But it is of course the end result that matters, the achievement of a mutually advantageous agreement. If the result of the negotiations were that your exports were still to exceed your imports by the same proportion as they now do, I suggest that it would not be to your advantage any more than to ours or that of the world at large. A result which would merely leave a large part of the rest of the world, (including the United Kingdom) permanently short of dollars, and unable to provide that market for your goods which as a great trading nation you must have, would be a disappointing outcome of all our labours of the last few years and of the present discussions of the Preparatory Committee.

As regards Mr. Clayton’s reference to the United States Trade Agreements Act of 1934, the only suggestion was that the United States should consider the two points numbered (1) and (2) in the fourth paragraph of Mr. Helmore’s letter. There was no implication that the United States Government should go beyond its legislative authority. It is not of course for us to attempt to interpret your legislation but we have always understood that that Act too was designed to facilitate mutually advantageous results. Since that is what we of the United Kingdom are hoping to cooperate with you in securing, our negotiations should be well within the spirit of that Act. What we must avoid, or rather what, in prospect would jeopardize the present tariff negotiations and, I believe, the whole Charter, are mutually disadvantageous results.

I greatly hope that, on further study of Mr. Helmore’s letter on this point and as a whole, you will see the position in the same light as we see it.

Yours sincerely,

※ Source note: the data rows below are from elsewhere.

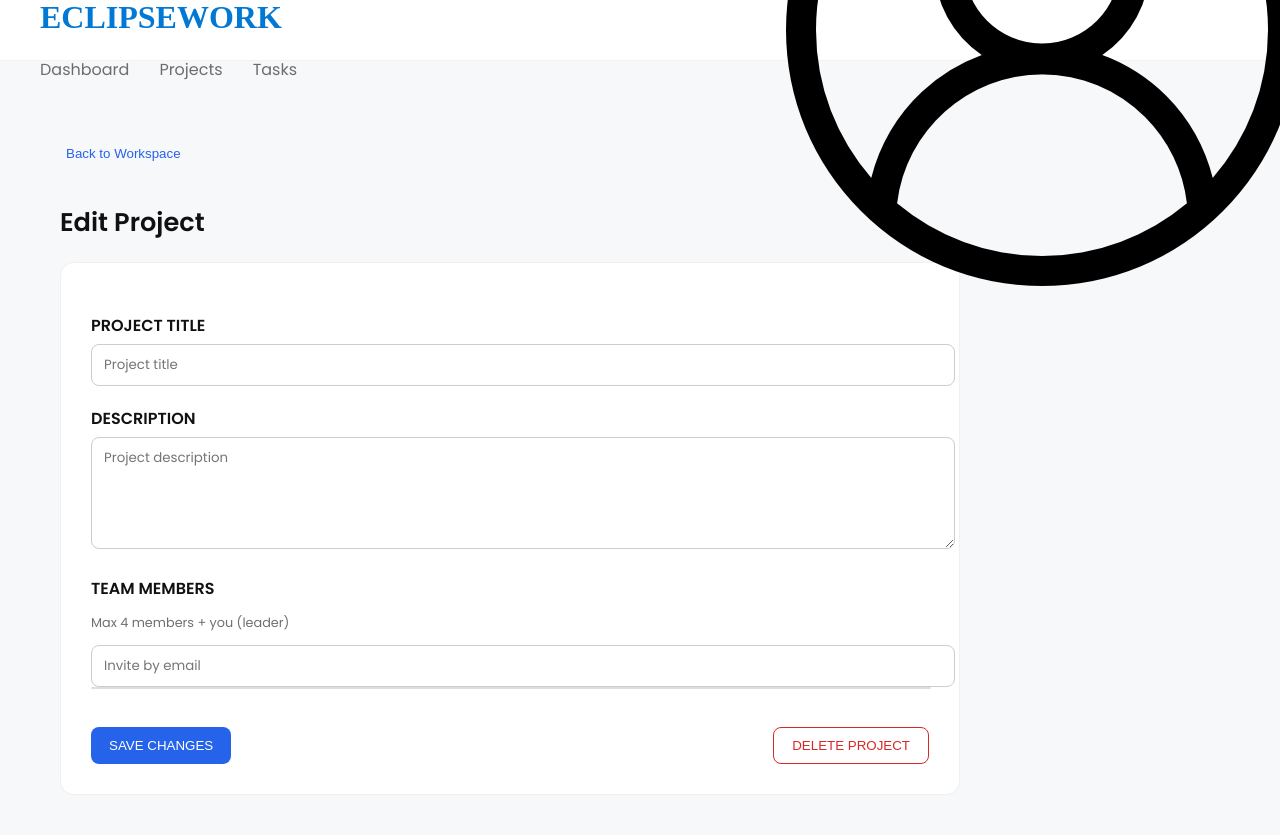
Repository: lynaannou/work-management-app
Page: src/main/resources/ressources/view/edit-project.html
These files come from the project's save history. The page is drawn as it stood at one moment and after the next save; the edit follows.
The browser window is 1280 px wide. The pictures show the whole page.
Some web fonts or font styles are not loaded; a fallback is used.

Above is the page before, as saved 2025-12-25 15:26:16.

After the next save:
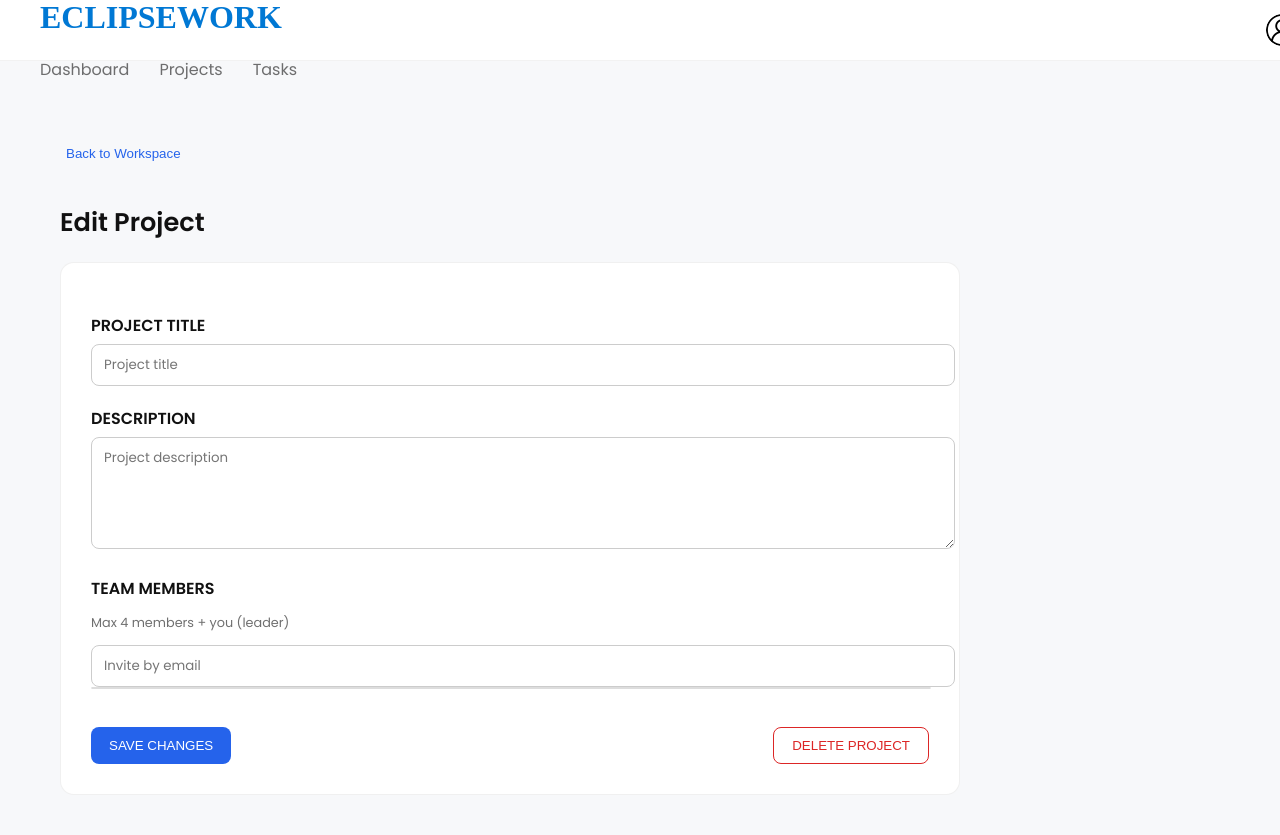
Saved 7 min 39 s later.
--- a/src/main/resources/ressources/view/edit-project.css
+++ b/src/main/resources/ressources/view/edit-project.css
@@ -50,6 +50,13 @@ nav a {
     padding: 40px 60px;
     max-width: 900px;
 }
+.user-icon {
+    width: 32px;
+    height: 32px;
+    border-radius: 50%;
+    object-fit: cover;
+}
+
 
 .page-title {
     font-size: 1.6rem;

Harold Wilson
  1. Secretary for Overseas Trade, British Board of Trade; and member of the United Kingdom Delegation, Second Session of the Preparatory Committee of the U.N. Conference on Trade and Employment.